**Instructions to follow:** Report each line of the entries that contains the word "edgeLabel", copied in full.

Version comparison data
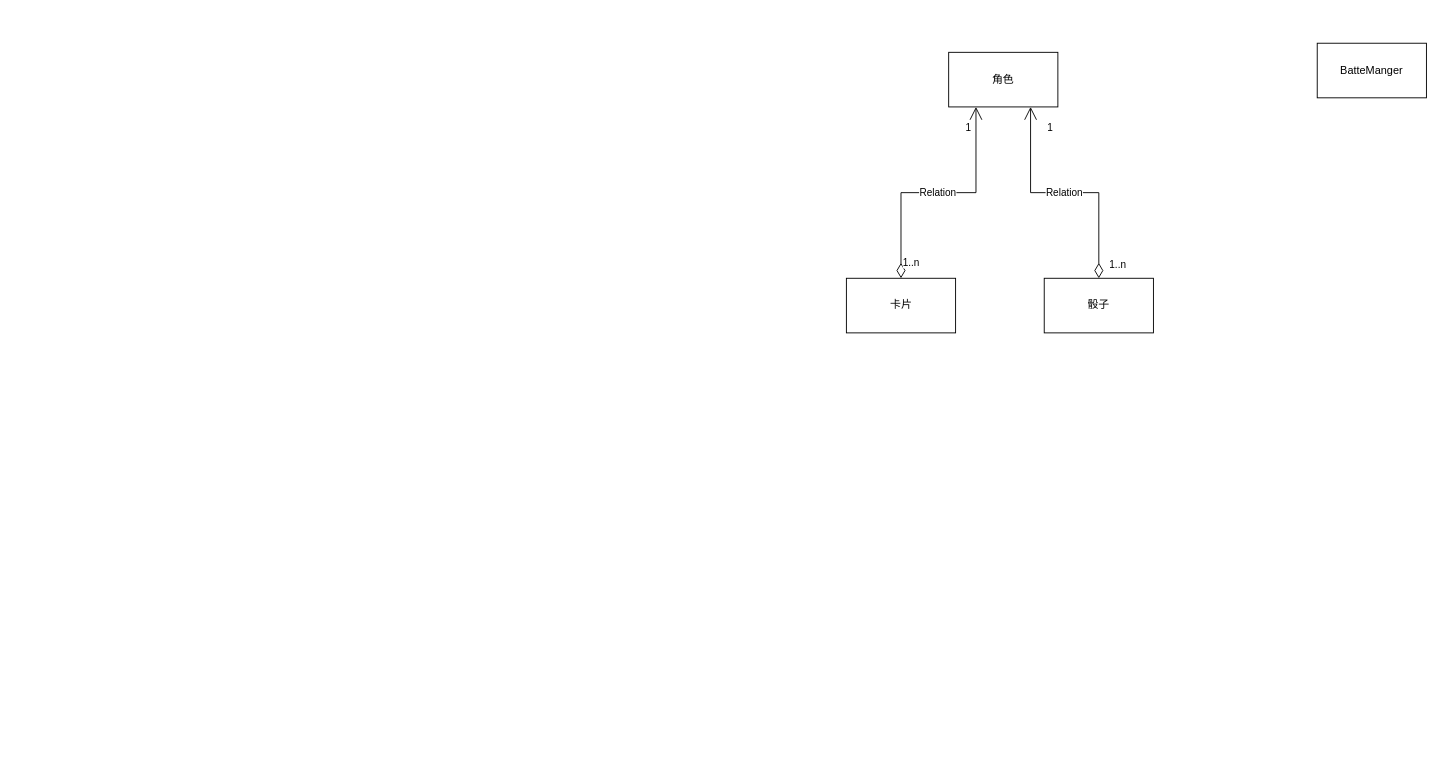
Earlier version of the draw.io diagram OOSA/112_2_OOP_Dicey Dungeons.drawio (HEKEPOIU/112_2_PTSD_DiceyDungeonsRemake). Source tidied: cells renumbered, new cells numbered last; positions are measured from the earlier drawing's top-left corner, leaving out a move shared by most shapes. Both pictures are drawn from the tidied source at 91%, with x=0, y=0 at pixel (846, 43).
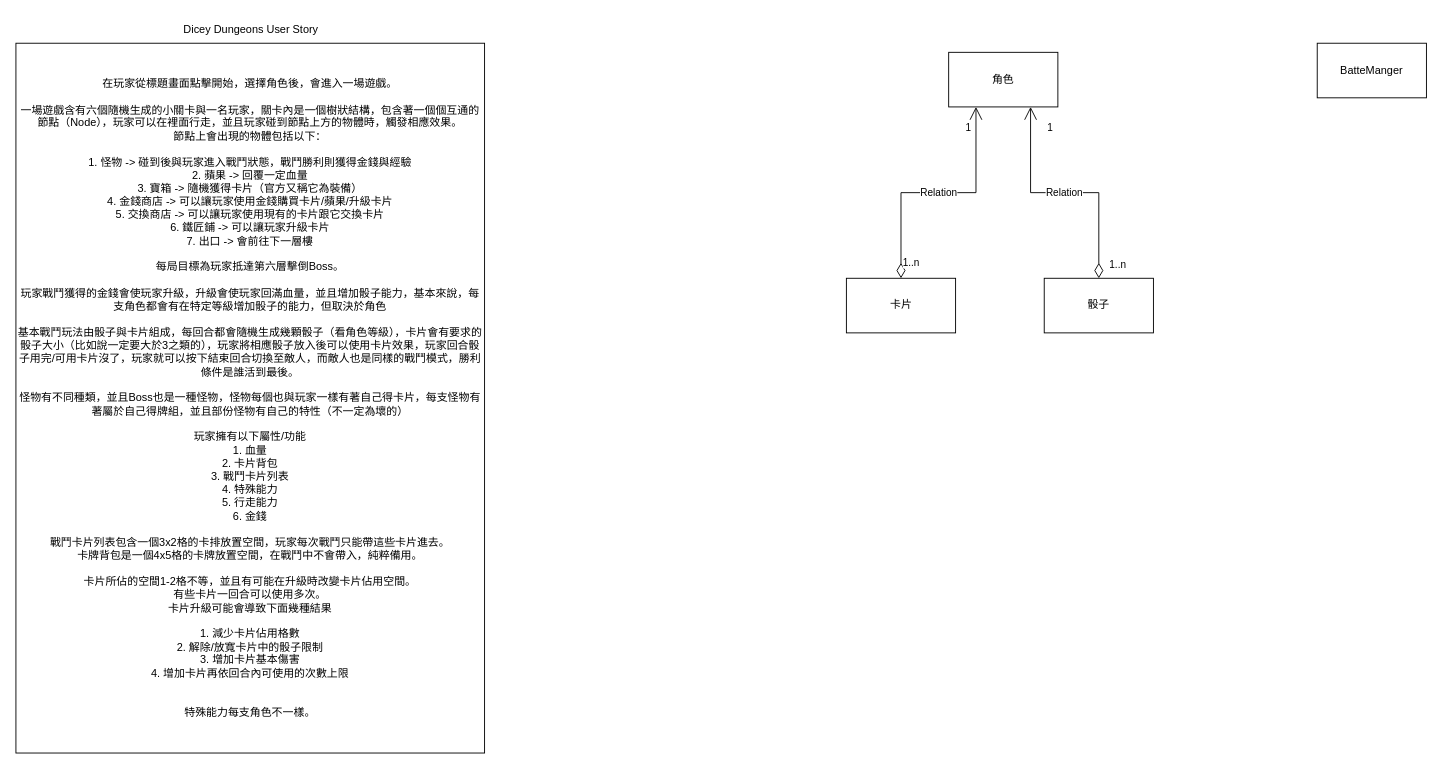
After the change.

Change to the diagram source:
```diff
@@
 <mxGraphModel>
   <root>
     <mxCell id="0" />
     <mxCell id="1" parent="0" />
     <mxCell id="2" value="卡片" style="whiteSpace=wrap;html=1;" parent="1" vertex="1">
       <mxGeometry x="-0.4" y="258.3" width="120" height="60" as="geometry" />
     </mxCell>
     <mxCell id="3" value="骰子" style="whiteSpace=wrap;html=1;" parent="1" vertex="1">
       <mxGeometry x="217" y="258.3" width="120" height="60" as="geometry" />
     </mxCell>
     <mxCell id="4" value="角色" style="whiteSpace=wrap;html=1;" parent="1" vertex="1">
       <mxGeometry x="112" y="10" width="120" height="60" as="geometry" />
     </mxCell>
     <mxCell id="5" value="Relation" style="endArrow=open;html=1;endSize=12;startArrow=diamondThin;startSize=14;startFill=0;edgeStyle=orthogonalEdgeStyle;rounded=0;exitX=0.5;exitY=0;exitDx=0;exitDy=0;entryX=0.25;entryY=1;entryDx=0;entryDy=0;" parent="1" edge="1" source="2" target="4">
       <mxGeometry relative="1" as="geometry" />
     </mxCell>
     <mxCell id="6" value="1..n" style="edgeLabel;html=1;align=left;verticalAlign=top;" parent="5" vertex="1">
       <mxGeometry x="-1" relative="1" as="geometry">
         <mxPoint y="-30" as="offset" />
       </mxGeometry>
     </mxCell>
     <mxCell id="7" value="1" style="edgeLabel;html=1;align=right;verticalAlign=top;" parent="5" vertex="1">
       <mxGeometry x="1" relative="1" as="geometry">
         <mxPoint x="-5" y="10" as="offset" />
       </mxGeometry>
     </mxCell>
     <mxCell id="8" value="Relation" style="endArrow=open;html=1;endSize=12;startArrow=diamondThin;startSize=14;startFill=0;edgeStyle=orthogonalEdgeStyle;rounded=0;exitX=0.5;exitY=0;exitDx=0;exitDy=0;entryX=0.75;entryY=1;entryDx=0;entryDy=0;" parent="1" edge="1" source="3" target="4">
       <mxGeometry relative="1" as="geometry" />
     </mxCell>
     <mxCell id="9" value="1..n" style="edgeLabel;html=1;align=left;verticalAlign=top;" parent="8" vertex="1">
       <mxGeometry x="-1" relative="1" as="geometry">
         <mxPoint x="10" y="-28" as="offset" />
       </mxGeometry>
     </mxCell>
     <mxCell id="10" value="1" style="edgeLabel;html=1;align=right;verticalAlign=top;" parent="8" vertex="1">
       <mxGeometry x="1" relative="1" as="geometry">
         <mxPoint x="25" y="10" as="offset" />
       </mxGeometry>
     </mxCell>
     <mxCell id="11" value="BatteManger" style="whiteSpace=wrap;html=1;" parent="1" vertex="1">
       <mxGeometry x="517" width="120" height="60" as="geometry" />
     </mxCell>
+    <mxCell id="12" value="&lt;div&gt;&lt;br&gt;&lt;/div&gt;&lt;div&gt;在玩家從標題畫面點擊開始，選擇角色後，會進入一場遊戲。&lt;br&gt;&lt;/div&gt;&lt;div&gt;&lt;br&gt;&lt;/div&gt;&lt;div&gt;一場遊戲含有六個隨機生成的小關卡與一名玩家，關卡內是一個樹狀結構，包含著一個個互通的節點（Node），玩家可以在裡面行走，並且玩家碰到節點上方的物體時，觸發相應效果。&lt;/div&gt;&lt;div&gt;節點上會出現的物體包括以下：&lt;/div&gt;&lt;div&gt;&lt;br&gt;&lt;/div&gt;&lt;div&gt;1. 怪物 -&amp;gt; 碰到後與玩家進入戰鬥狀態，戰鬥勝利則獲得金錢與經驗&lt;/div&gt;&lt;div&gt;2. 蘋果 -&amp;gt; 回覆一定血量&lt;/div&gt;&lt;div&gt;3. 寶箱 -&amp;gt; 隨機獲得卡片（官方又稱它為裝備）&lt;/div&gt;&lt;div&gt;4. 金錢商店 -&amp;gt; 可以讓玩家使用金錢購買卡片/蘋果/升級卡片&lt;/div&gt;&lt;div&gt;5. 交換商店 -&amp;gt; 可以讓玩家使用現有的卡片跟它交換卡片&lt;/div&gt;&lt;div&gt;6. 鐵匠鋪 -&amp;gt; 可以讓玩家升級卡片&lt;/div&gt;&lt;div&gt;7. 出口 -&amp;gt; 會前往下一層樓&lt;/div&gt;&lt;div&gt;&lt;br&gt;&lt;/div&gt;&lt;div&gt;每局目標為玩家抵達第六層擊倒Boss。&lt;/div&gt;&lt;div&gt;&lt;br&gt;&lt;/div&gt;&lt;div&gt;玩家戰鬥獲得的金錢會使玩家升級，升級會使玩家回滿血量，並且增加骰子能力，基本來說，每支角色都會有在特定等級增加骰子的能力，但取決於角色&lt;/div&gt;&lt;div&gt;&lt;br&gt;&lt;/div&gt;&lt;div&gt;基本戰鬥玩法由骰子與卡片組成，每回合都會隨機生成幾顆骰子（看角色等級），卡片會有要求的骰子大小（比如說一定要大於3之類的），玩家將相應骰子放入後可以使用卡片效果，玩家回合骰子用完/可用卡片沒了，玩家就可以按下結束回合切換至敵人，而敵人也是同樣的戰鬥模式，勝利條件是誰活到最後。&lt;/div&gt;&lt;div&gt;&lt;br&gt;&lt;/div&gt;&lt;div&gt;怪物有不同種類，並且Boss也是一種怪物，怪物每個也與玩家一樣有著自己得卡片，每支怪物有著屬於自己得牌組，並且部份怪物有自己的特性（不一定為壞的）&lt;/div&gt;&lt;div&gt;&lt;br&gt;&lt;/div&gt;&lt;div&gt;玩家擁有以下屬性/功能&lt;/div&gt;&lt;div&gt;1. 血量&lt;/div&gt;&lt;div&gt;2. 卡片背包&lt;/div&gt;&lt;div&gt;3. 戰鬥卡片列表&lt;/div&gt;&lt;div&gt;4. 特殊能力&lt;/div&gt;&lt;div&gt;5. 行走能力&lt;/div&gt;&lt;div&gt;6. 金錢&lt;br&gt;&lt;/div&gt;&lt;div&gt;&lt;br&gt;&lt;/div&gt;&lt;div&gt;戰鬥卡片列表包含一個3x2格的卡排放置空間，玩家每次戰鬥只能帶這些卡片進去。&lt;/div&gt;&lt;div&gt;卡牌背包是一個4x5格的卡牌放置空間，在戰鬥中不會帶入，純粹備用。&lt;/div&gt;&lt;div&gt;&lt;br&gt;&lt;/div&gt;&lt;div&gt;卡片所佔的空間1-2格不等，並且有可能在升級時改變卡片佔用空間。&lt;/div&gt;&lt;div&gt;有些卡片一回合可以使用多次。&lt;br&gt;&lt;/div&gt;&lt;div&gt;卡片升級可能會導致下面幾種結果&lt;/div&gt;&lt;div&gt;&lt;br&gt;&lt;/div&gt;&lt;div&gt;1. 減少卡片佔用格數&lt;/div&gt;&lt;div&gt;2. 解除/放寬卡片中的骰子限制&lt;/div&gt;&lt;div&gt;3. 增加卡片基本傷害&lt;/div&gt;&lt;div&gt;4. 增加卡片再依回合內可使用的次數上限&lt;/div&gt;&lt;div&gt;&lt;br&gt;&lt;/div&gt;&lt;div&gt;&lt;br&gt;&lt;/div&gt;&lt;div&gt;特殊能力每支角色不一樣。&lt;br&gt;&lt;/div&gt;&lt;div&gt;&lt;br&gt;&lt;/div&gt;" style="whiteSpace=wrap;html=1;" parent="1" vertex="1">
+      <mxGeometry x="-913" width="515" height="780" as="geometry" />
+    </mxCell>
+    <mxCell id="13" value="&lt;div&gt;Dicey Dungeons User Story&lt;/div&gt;" style="text;html=1;align=center;verticalAlign=middle;strokeColor=none;fillColor=none;" parent="1" vertex="1">
+      <mxGeometry x="-740.5" y="-30" width="170" height="30" as="geometry" />
+    </mxCell>
   </root>
 </mxGraphModel>
```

**Response:**
     <mxCell id="6" value="1..n" style="edgeLabel;html=1;align=left;verticalAlign=top;" parent="5" vertex="1">
     <mxCell id="7" value="1" style="edgeLabel;html=1;align=right;verticalAlign=top;" parent="5" vertex="1">
     <mxCell id="9" value="1..n" style="edgeLabel;html=1;align=left;verticalAlign=top;" parent="8" vertex="1">
     <mxCell id="10" value="1" style="edgeLabel;html=1;align=right;verticalAlign=top;" parent="8" vertex="1">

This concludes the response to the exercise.